■ WHAT TO WORK ON ■
Here are some records. Print all of them exactly.

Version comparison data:
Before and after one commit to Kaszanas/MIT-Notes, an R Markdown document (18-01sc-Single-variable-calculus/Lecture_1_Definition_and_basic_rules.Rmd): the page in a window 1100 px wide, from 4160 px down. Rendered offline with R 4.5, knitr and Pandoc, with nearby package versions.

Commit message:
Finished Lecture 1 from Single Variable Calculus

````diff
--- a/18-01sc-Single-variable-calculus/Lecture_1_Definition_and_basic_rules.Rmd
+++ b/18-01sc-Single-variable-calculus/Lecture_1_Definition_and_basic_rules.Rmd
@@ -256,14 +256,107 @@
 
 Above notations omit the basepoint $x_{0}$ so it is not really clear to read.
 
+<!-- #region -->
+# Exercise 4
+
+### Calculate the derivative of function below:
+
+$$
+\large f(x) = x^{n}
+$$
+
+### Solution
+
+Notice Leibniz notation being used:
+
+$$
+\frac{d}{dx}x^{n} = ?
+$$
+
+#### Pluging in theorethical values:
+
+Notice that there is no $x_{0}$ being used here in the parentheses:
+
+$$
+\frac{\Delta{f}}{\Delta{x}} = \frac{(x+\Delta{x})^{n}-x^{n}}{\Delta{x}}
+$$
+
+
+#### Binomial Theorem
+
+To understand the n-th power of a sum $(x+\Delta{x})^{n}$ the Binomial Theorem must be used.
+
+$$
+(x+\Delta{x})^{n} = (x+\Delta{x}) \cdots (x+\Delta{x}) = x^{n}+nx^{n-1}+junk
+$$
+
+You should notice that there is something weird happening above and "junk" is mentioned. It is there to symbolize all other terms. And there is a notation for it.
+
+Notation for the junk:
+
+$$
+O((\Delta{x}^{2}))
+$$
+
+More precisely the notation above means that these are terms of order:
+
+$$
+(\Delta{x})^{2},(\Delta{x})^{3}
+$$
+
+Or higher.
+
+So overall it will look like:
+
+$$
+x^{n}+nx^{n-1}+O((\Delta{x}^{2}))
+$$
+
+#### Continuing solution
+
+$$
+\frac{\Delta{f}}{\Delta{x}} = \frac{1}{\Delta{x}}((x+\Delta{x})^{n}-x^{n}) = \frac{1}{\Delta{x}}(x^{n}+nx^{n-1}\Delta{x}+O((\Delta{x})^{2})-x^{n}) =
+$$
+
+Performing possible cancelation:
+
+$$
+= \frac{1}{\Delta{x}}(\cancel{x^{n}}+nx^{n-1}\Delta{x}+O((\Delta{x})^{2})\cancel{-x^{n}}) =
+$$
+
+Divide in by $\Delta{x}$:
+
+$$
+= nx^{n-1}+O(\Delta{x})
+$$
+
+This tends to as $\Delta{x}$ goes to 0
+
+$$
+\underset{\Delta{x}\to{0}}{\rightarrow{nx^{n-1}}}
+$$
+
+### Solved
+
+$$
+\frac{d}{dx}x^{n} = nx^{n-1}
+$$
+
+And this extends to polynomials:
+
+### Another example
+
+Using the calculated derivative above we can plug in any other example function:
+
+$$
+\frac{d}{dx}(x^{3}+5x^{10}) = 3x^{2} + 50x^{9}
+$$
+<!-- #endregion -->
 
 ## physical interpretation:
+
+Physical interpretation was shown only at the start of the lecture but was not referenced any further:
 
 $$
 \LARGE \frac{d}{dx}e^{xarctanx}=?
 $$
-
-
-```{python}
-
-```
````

■ ANSWER SPACE ■
Before and after one commit to Kaszanas/MIT-Notes, an R Markdown document (18-01sc-Single-variable-calculus/Lecture_1_Definition_and_basic_rules.Rmd): the page in a window 1100 px wide, from 4160 px down. Rendered offline with R 4.5, knitr and Pandoc, with nearby package versions.

Commit message:
Finished Lecture 1 from Single Variable Calculus

````diff
--- a/18-01sc-Single-variable-calculus/Lecture_1_Definition_and_basic_rules.Rmd
+++ b/18-01sc-Single-variable-calculus/Lecture_1_Definition_and_basic_rules.Rmd
@@ -256,14 +256,107 @@
 
 Above notations omit the basepoint $x_{0}$ so it is not really clear to read.
 
+<!-- #region -->
+# Exercise 4
+
+### Calculate the derivative of function below:
+
+$$
+\large f(x) = x^{n}
+$$
+
+### Solution
+
+Notice Leibniz notation being used:
+
+$$
+\frac{d}{dx}x^{n} = ?
+$$
+
+#### Pluging in theorethical values:
+
+Notice that there is no $x_{0}$ being used here in the parentheses:
+
+$$
+\frac{\Delta{f}}{\Delta{x}} = \frac{(x+\Delta{x})^{n}-x^{n}}{\Delta{x}}
+$$
+
+
+#### Binomial Theorem
+
+To understand the n-th power of a sum $(x+\Delta{x})^{n}$ the Binomial Theorem must be used.
+
+$$
+(x+\Delta{x})^{n} = (x+\Delta{x}) \cdots (x+\Delta{x}) = x^{n}+nx^{n-1}+junk
+$$
+
+You should notice that there is something weird happening above and "junk" is mentioned. It is there to symbolize all other terms. And there is a notation for it.
+
+Notation for the junk:
+
+$$
+O((\Delta{x}^{2}))
+$$
+
+More precisely the notation above means that these are terms of order:
+
+$$
+(\Delta{x})^{2},(\Delta{x})^{3}
+$$
+
+Or higher.
+
+So overall it will look like:
+
+$$
+x^{n}+nx^{n-1}+O((\Delta{x}^{2}))
+$$
+
+#### Continuing solution
+
+$$
+\frac{\Delta{f}}{\Delta{x}} = \frac{1}{\Delta{x}}((x+\Delta{x})^{n}-x^{n}) = \frac{1}{\Delta{x}}(x^{n}+nx^{n-1}\Delta{x}+O((\Delta{x})^{2})-x^{n}) =
+$$
+
+Performing possible cancelation:
+
+$$
+= \frac{1}{\Delta{x}}(\cancel{x^{n}}+nx^{n-1}\Delta{x}+O((\Delta{x})^{2})\cancel{-x^{n}}) =
+$$
+
+Divide in by $\Delta{x}$:
+
+$$
+= nx^{n-1}+O(\Delta{x})
+$$
+
+This tends to as $\Delta{x}$ goes to 0
+
+$$
+\underset{\Delta{x}\to{0}}{\rightarrow{nx^{n-1}}}
+$$
+
+### Solved
+
+$$
+\frac{d}{dx}x^{n} = nx^{n-1}
+$$
+
+And this extends to polynomials:
+
+### Another example
+
+Using the calculated derivative above we can plug in any other example function:
+
+$$
+\frac{d}{dx}(x^{3}+5x^{10}) = 3x^{2} + 50x^{9}
+$$
+<!-- #endregion -->
 
 ## physical interpretation:
+
+Physical interpretation was shown only at the start of the lecture but was not referenced any further:
 
 $$
 \LARGE \frac{d}{dx}e^{xarctanx}=?
 $$
-
-
-```{python}
-
-```
````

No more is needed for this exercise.